> **Dataset records**
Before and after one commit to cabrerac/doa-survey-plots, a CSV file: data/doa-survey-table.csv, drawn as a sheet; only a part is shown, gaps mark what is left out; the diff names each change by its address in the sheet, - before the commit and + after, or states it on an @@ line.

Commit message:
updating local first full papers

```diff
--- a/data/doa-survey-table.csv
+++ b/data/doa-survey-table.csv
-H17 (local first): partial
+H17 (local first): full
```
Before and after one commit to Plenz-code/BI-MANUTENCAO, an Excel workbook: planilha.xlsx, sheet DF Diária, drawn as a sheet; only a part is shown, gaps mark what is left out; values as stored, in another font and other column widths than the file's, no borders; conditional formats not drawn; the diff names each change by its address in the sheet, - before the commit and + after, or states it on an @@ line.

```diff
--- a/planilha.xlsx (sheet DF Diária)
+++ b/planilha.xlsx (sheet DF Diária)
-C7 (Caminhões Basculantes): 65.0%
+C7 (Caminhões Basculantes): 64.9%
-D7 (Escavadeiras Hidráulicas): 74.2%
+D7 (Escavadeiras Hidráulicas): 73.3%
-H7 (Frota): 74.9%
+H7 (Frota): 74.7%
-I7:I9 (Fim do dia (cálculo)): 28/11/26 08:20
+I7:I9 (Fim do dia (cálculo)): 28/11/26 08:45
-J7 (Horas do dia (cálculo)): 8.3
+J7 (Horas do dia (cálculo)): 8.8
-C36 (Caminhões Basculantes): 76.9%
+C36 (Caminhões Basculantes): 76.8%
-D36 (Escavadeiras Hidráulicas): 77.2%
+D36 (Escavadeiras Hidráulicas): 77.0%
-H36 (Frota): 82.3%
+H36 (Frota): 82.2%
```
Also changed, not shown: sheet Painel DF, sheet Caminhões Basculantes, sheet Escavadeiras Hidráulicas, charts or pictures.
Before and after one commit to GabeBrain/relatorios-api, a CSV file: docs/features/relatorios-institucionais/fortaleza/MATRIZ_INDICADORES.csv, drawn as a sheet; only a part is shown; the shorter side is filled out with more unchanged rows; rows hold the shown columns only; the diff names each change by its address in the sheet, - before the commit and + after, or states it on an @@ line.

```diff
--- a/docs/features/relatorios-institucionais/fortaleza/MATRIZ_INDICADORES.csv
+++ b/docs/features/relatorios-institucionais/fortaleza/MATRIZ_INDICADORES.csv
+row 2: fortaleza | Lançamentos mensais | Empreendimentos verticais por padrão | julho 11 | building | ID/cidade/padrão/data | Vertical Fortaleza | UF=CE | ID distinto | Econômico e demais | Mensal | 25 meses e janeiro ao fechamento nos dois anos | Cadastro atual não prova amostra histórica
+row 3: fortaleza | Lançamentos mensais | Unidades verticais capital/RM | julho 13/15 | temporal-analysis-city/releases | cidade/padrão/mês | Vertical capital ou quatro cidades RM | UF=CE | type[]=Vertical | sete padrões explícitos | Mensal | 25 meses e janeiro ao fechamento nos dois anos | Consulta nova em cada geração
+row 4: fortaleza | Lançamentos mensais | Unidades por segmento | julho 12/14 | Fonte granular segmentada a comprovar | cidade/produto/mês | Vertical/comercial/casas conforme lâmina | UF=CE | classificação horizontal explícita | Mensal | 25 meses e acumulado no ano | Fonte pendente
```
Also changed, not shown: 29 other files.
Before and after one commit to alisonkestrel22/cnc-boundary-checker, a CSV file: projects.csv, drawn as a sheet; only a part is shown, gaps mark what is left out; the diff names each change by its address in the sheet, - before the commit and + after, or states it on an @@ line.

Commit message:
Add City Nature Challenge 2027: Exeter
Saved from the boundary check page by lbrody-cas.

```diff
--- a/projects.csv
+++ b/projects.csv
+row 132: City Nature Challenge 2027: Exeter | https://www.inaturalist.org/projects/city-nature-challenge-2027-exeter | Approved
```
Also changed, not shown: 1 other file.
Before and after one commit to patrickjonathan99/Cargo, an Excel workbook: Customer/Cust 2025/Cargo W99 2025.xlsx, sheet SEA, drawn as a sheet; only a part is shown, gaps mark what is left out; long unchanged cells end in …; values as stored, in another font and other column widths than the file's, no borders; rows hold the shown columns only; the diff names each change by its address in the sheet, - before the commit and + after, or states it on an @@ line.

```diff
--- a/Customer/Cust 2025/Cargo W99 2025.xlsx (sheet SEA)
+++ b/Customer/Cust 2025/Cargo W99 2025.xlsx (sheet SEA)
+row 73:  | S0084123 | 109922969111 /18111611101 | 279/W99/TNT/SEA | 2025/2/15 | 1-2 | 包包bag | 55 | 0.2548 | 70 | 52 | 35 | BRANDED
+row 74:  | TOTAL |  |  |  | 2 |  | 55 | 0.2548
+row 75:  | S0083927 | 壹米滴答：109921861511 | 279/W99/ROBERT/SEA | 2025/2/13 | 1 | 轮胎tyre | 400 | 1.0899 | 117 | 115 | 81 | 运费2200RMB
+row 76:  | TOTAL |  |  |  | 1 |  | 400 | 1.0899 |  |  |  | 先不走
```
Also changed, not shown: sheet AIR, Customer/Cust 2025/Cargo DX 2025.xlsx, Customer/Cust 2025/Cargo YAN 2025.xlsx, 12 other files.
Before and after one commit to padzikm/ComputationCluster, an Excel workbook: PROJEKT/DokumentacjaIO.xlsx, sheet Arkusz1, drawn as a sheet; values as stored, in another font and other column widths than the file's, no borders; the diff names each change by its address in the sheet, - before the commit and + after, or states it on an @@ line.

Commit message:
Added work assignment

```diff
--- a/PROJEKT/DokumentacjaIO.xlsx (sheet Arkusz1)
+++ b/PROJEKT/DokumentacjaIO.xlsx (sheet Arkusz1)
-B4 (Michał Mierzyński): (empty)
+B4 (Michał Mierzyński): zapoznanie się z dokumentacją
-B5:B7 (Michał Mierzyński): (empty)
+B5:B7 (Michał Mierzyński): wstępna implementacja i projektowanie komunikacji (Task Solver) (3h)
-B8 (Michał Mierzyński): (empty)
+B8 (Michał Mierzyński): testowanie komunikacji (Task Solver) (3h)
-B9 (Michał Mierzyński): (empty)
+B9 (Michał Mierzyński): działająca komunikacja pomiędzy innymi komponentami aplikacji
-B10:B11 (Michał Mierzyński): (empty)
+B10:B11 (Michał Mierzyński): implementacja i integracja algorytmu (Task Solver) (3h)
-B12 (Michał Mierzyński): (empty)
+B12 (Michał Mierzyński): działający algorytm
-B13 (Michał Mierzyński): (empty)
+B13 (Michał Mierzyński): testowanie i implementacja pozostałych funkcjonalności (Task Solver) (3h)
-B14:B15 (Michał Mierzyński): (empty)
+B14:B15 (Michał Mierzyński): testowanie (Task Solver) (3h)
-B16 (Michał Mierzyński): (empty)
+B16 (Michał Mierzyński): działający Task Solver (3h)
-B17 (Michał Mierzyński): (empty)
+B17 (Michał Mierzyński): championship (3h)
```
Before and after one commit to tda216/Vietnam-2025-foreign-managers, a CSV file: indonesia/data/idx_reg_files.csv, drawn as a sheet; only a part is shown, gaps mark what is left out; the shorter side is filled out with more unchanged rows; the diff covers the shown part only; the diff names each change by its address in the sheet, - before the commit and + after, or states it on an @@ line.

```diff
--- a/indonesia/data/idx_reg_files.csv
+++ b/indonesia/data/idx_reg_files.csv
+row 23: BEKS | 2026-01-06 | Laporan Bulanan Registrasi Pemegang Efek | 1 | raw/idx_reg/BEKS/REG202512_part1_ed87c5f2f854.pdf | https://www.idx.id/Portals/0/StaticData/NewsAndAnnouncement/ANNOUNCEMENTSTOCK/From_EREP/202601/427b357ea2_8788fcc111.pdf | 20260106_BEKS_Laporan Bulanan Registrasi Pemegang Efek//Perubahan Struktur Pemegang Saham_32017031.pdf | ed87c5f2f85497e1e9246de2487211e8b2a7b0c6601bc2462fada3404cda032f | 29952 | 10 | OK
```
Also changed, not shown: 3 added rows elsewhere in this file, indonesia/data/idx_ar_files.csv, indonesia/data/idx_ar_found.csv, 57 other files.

> **Exercise description**
Scan the data above. Return every line with "full" in it.

> **Answer area**
updating local first full papers
+H17 (local first): full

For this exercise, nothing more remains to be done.